6. The political structures of managing space exploration are already in place.
According to Wired, a multistate body that is supported by 193 nations approves the orbits of items that are currently in space. It is called the International Telecommunication Union and it has been in place since the 1960s. With their protocols helping to create a push deeper into space, exploration could become a future way of life.
What Are the Cons of Space Exploration?
1. It could allow other civilizations to know about our own.
The idea of finding alien life has been a concept explored in the medium of fiction for more than a century. There is something comforting about the idea that humans are not alone in the universe as a species. That knowledge could come with a price. If an advanced civilization encountered one of the gold-plated records on the Voyager crafts and decided they wanted our planetary resources, we might be unable to stop them. There is sometimes more danger in being part of a community than living by yourself without any neighbors.

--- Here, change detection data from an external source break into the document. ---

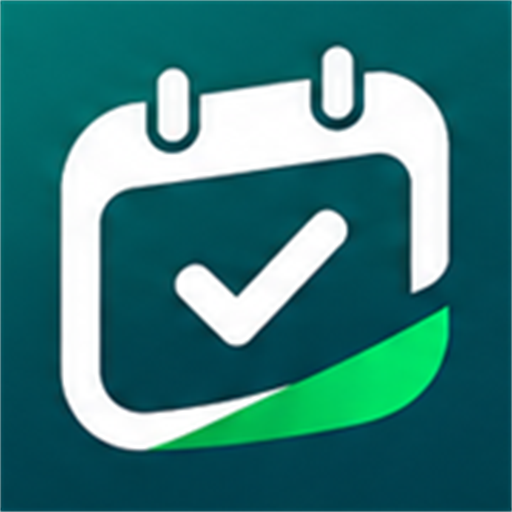
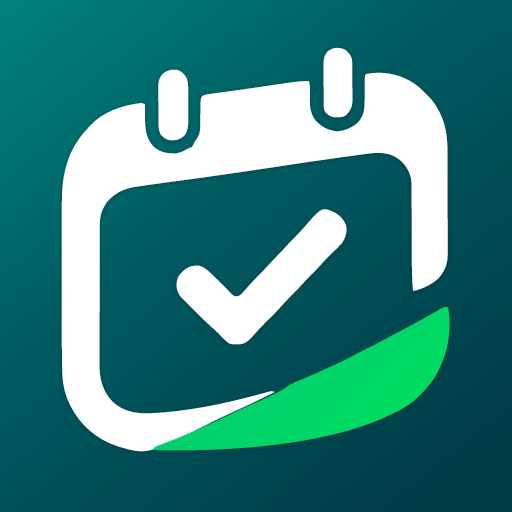
Fix iOS camera privacy crash and use regenerated Dawamkom branding

diff --git a/public/style.css b/public/style.css
@@ -139,7 +139,7 @@ button:disabled { opacity: .55; cursor: wait; }
 .brand { display: flex; align-items: center; gap: 11px; font-weight: 750; font-size: 23px; padding: 0 8px; }
 .mark {
   flex: 0 0 40px; height: 40px; border-radius: 11px;
-  background: #fff url("/brand-reference.png") -136px -71px / 252px 168px no-repeat;
+  background: #005a60 url("/dawamkom-logo.svg") center / cover no-repeat;
 }
 .workspace { display: flex; align-items: center; gap: 10px; padding: 11px; border: 1px solid #406157; border-radius: 10px; overflow-wrap: anywhere; font-size: 14px; }
 .workspace-icon { color: var(--mint); }

diff --git a/design/brand/README.md b/design/brand/README.md
@@ -1,1 +1,1 @@
-Vector reconstruction from public/app-icon-512.png. White and green silhouettes follow the existing artwork; fills use editable gradients. SVG contains paths only, no embedded bitmap. The existing application logo has not been replaced. Original raster texture and blur are not reproduced exactly; the original vector design master is needed to certify 100% fidelity.
+Approved regenerated Dawamkom vector logo. The SVG is the source for the website mark, PWA/Apple-touch icons, native app icon and in-app loading artwork. Raster assets are rendered directly from this SVG. Original raster texture is not reproduced; the user approved this regenerated artwork for use throughout Dawamkom.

2. Exploring space is a costly venture.
In 1973, the total cost of the Apollo program was reported to the US Congress as being $25.4 billion. The total cost of the space shuttle program, when adjusted for inflation, was $196 billion. Each mission that was flown came at a cost of $450 million. The Mars One mission budget to bring just 4 people to Mars is over $6 billion. Even as technologies advance, the costs of exploring space are far from cheap.
3. We must consume resources to get people or equipment into space.
There are high fuel costs required to launch anything into orbit. Using the US Space Shuttle program as an example, the total mass of all propellants was over 3.8 million pounds. Fossil fuels are refined to create these fuels, used in the manufacturing processes to create the equipment or vehicles, and this creates an environmental cost which must be paid at some point.
4. Exploring space means we’re leaving a lot of litter behind.
According to information provided by NASA, there are more than 500,000 items of debris that are currently being tracked as they orbit our planet. This space junk is litter that is flying at a speed of over 17,500 miles per hour, which means an impact could do great damage. Now expand the amount of space junk that exists to other planets or solar systems and the amount of litter we would leave behind is quite enormous.
5. No agreements are in place for rich resources that may exist in space.
The current treaties which govern space exploration forbid governments from appropriating territories in space. The amount of materials in a single asteroid could be more than $100 billion. Planetary Resources has evaluated an asteroid called “Davida” to be worth $100 trillion or more. Although the US has brought back hundreds of pounds of rocks from the moon without litigation, there would be a greater fight in grabbing resources that are in the hundreds of trillions of dollars.